As is the cyclical nature of local music, we seem to be at a bit of a low ebb at the moment. Economical considerations have seen various established support mechanisms disappear, from festivals to radio to venues. But what can you do about it? Well, everything. We have been here many times before and as the musical vehicles that we have taken for granted no longer provide that safety net then it is time for the grassroots of the music scene to take up the slack. In a past time it would have been called the punk ethic, the D.I.Y approach, maybe it is a time to return to such a way of working.
So what can you do to make things happen on your music scene, and remember it is you scene, it doesn’t belong to the bands, the venues, the promoters, it belongs to everyone. Firstly, you can set up your own gigs, have a word with venues and arrange to use one of the quieter nights in the week to put a show on or even put on a gig in an unusual place, a youth centre, a back garden or even your own basement.
Technology means that it is reasonably easy to produce your own podcasts broadcasting local bands or fanzines that advertise the underground scene I propose. As the total antithesis of spoon-fed, couch potato media and the commercial world of cash flows that venues have to operate in, I’m sure it appeals to a certain type of (slightly anarchic) creative mind. The question is, do you have the will and energy to make it happen or are you going to just bemoan the loss of your scene. It’s up to you.
Whilst you are thinking about that, here are a few gigs you might want to go to. Tonight at The Victoria, auralcandy and friends are at The Victoria. Those purveyors of pick and mix, guerrillas of genre and lyrical libertines, auralcandy (a band so poor that they can’t even afford a capital letter) are joined by Minnie Birch and David Bowmer. Minnie describes her style as “dreary folk pop music” though this is music that has enabled her to open for the likes of Joan Armatrading so I suspect a certain amount of self-deprecation is at work. Dave Bowmer plays a strange device called a Chapman Stick and through this, live looping and percussion from David Holmes they create wonderful dance driven surf soundtracks. Intriguing!
Anglo-Swedish blues maestro, Krissy Matthews just goes from strength to strength. Having played festivals the length and breadth of Europe and in places as iconic as The 100 Club and The Cavern, the fact that you can get to watch him for free at The Beehive is a chance not to be passed up.
Friday is the busy one this week but with a wide range of genres up for grabs there is something for everyone. In the name of balance I should mention that the human six-pack, Peter Andre, is at the Oasis playing a selection of his hit! X-Factor fabrication The Risk and Sam Gray support. (Can you tell I typed that through gritted teeth?)
If you do want a proper live experience that is all about the dance floor groove then a better option is The Funk’daMentals at The Victoria an awesome and accomplished band playing the funkiest tunes from James Brown to Jamiroquai and from Rose Royce to The Sugarhill Gang.

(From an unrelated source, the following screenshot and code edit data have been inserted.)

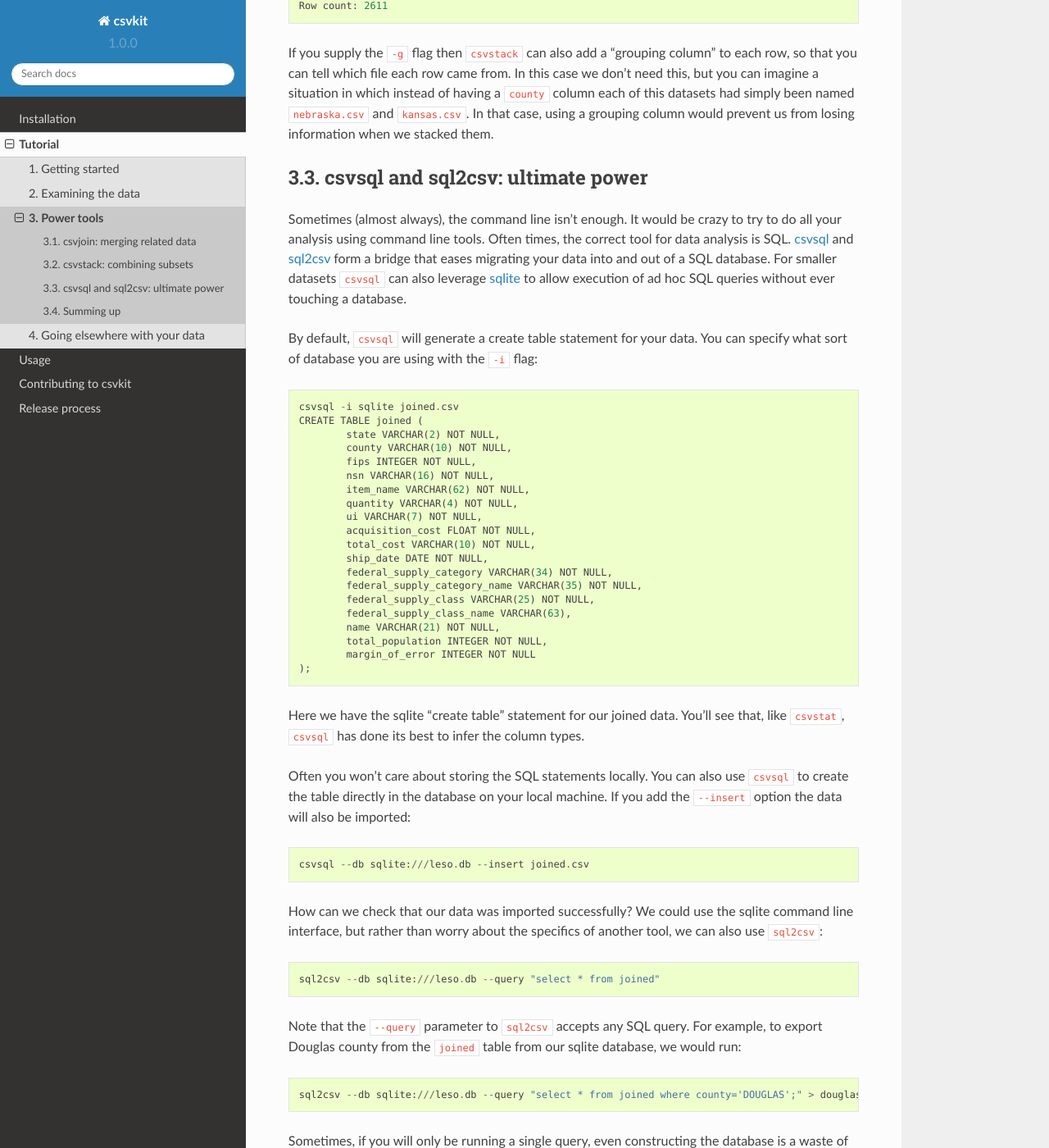
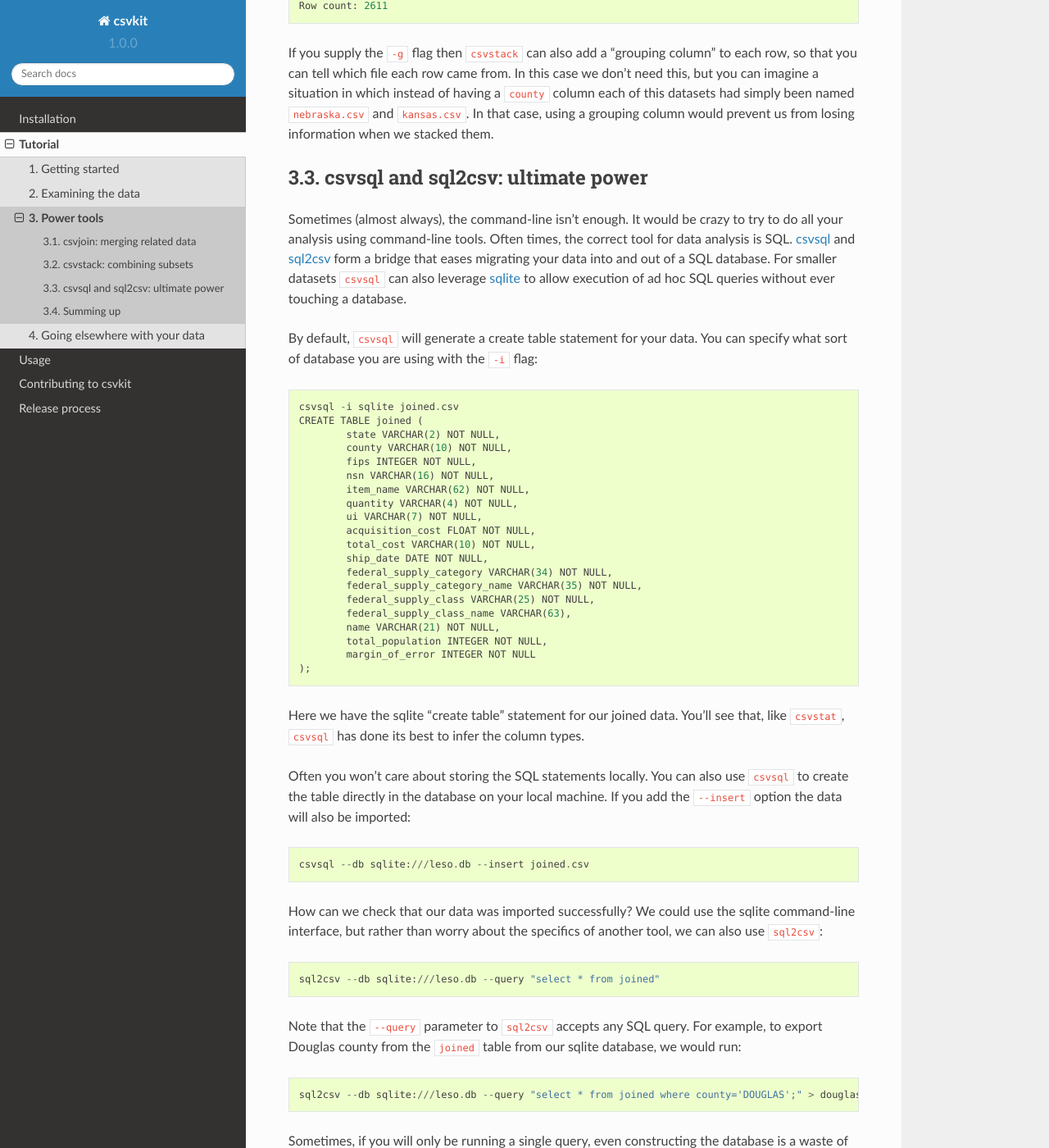
Before and after one commit to wireservice/csvkit, a Sphinx documentation site: the page built from docs/tutorial/3_power_tools.rst, in a window 1280 px wide and 1400 px high, scrolled down 2904 px. Shown: the whole window at 82% size. Built offline with Sphinx 7.4.7 and the Read the Docs theme 2.0.0, drawn with Linux system fonts in a browser that asks for light colours.

```diff
--- a/docs/tutorial/1_getting_started.rst
+++ b/docs/tutorial/1_getting_started.rst
@@ -94,7 +94,7 @@ We can also refer to columns by their names to make our lives easier::
 Putting it together with pipes
 ==============================
 
-Now that we understand ``in2csv``, ``csvlook`` and ``csvcut`` we can demonstrate the power of csvkit's when combined with the standard command line "pipe". Try this command::
+Now that we understand ``in2csv``, ``csvlook`` and ``csvcut`` we can demonstrate the power of csvkit's when combined with the standard command-line "pipe". Try this command::
 
     csvcut -c county,item_name,quantity data.csv | csvlook | head
 
--- a/docs/tutorial/3_power_tools.rst
+++ b/docs/tutorial/3_power_tools.rst
@@ -122,7 +122,7 @@ If you supply the ``-g`` flag then ``csvstack`` can also add a "grouping column"
 csvsql and sql2csv: ultimate power
 ==================================
 
-Sometimes (almost always), the command line isn't enough. It would be crazy to try to do all your analysis using command line tools. Often times, the correct tool for data analysis is SQL. :doc:`/scripts/csvsql` and :doc:`/scripts/sql2csv` form a bridge that eases migrating your data into and out of a SQL database. For smaller datasets ``csvsql`` can also leverage `sqlite <https://www.sqlite.org/>`_ to allow execution of ad hoc SQL queries without ever touching a database.
+Sometimes (almost always), the command-line isn't enough. It would be crazy to try to do all your analysis using command-line tools. Often times, the correct tool for data analysis is SQL. :doc:`/scripts/csvsql` and :doc:`/scripts/sql2csv` form a bridge that eases migrating your data into and out of a SQL database. For smaller datasets ``csvsql`` can also leverage `sqlite <https://www.sqlite.org/>`_ to allow execution of ad hoc SQL queries without ever touching a database.
 
 By default, ``csvsql`` will generate a create table statement for your data. You can specify what sort of database you are using with the ``-i`` flag::
 
@@ -153,7 +153,7 @@ Often you won't care about storing the SQL statements locally. You can also use
 
     csvsql --db sqlite:///leso.db --insert joined.csv
 
-How can we check that our data was imported successfully? We could use the sqlite command line interface, but rather than worry about the specifics of another tool, we can also use ``sql2csv``::
+How can we check that our data was imported successfully? We could use the sqlite command-line interface, but rather than worry about the specifics of another tool, we can also use ``sql2csv``::
 
     sql2csv --db sqlite:///leso.db --query "select * from joined"
 
--- a/docs/tutorial/4_going_elsewhere.rst
+++ b/docs/tutorial/4_going_elsewhere.rst
@@ -78,6 +78,6 @@ You get the picture.
 Summing up
 ==========
 
-Thus concludes the csvkit tutorial. At this point, I hope, you have a sense a breadth of possibilities these tools open up with a relative small number of command line tools. Of course, this tutorial has only scratched the surface of the available options, so remember to check the documentation for each tool as well.
+Thus concludes the csvkit tutorial. At this point, I hope, you have a sense a breadth of possibilities these tools open up with a relative small number of command-line tools. Of course, this tutorial has only scratched the surface of the available options, so remember to check the documentation for each tool as well.
 
 So armed, go forth and expand the empire of the king of tabular file formats.
```
Also changed, not shown: 2 other files.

In the worthy causes department, The Furnace are hosting The Empower and Swindon Street Pastors Charity Gig. Music comes in the form of The Graham Mack Rock Band, Starlight City, plus Gambian drummers and acoustic sets. Meanwhile returning after more than a week away, Josie and The Outlaw will be treating The Rolleston to their trademark rockabilly, R’n’B and old school rock and roll.
Forget The Black Keys, The White Stripes and The Kills, the only two-piece band that matters are in town on Saturday. If drum and bass driven punk, shouty vocals delivering lyrics that wander between poignant and just plain dumb are your thing, then get up to The Victoria for 2 Sick Monkeys (pictured), the best thing to come out of Wootton Bassett since the 55A bus service. Headlining are The Nomarks – maximum ska!
Ending, as we often do, at The Running Horse on Wednesday and I highly recommend you check out the reflective, dark and bittersweet melodies of Ells Ponting and the raw, funky acoustic blues of Jim Blair, a real mid-week oasis of talent.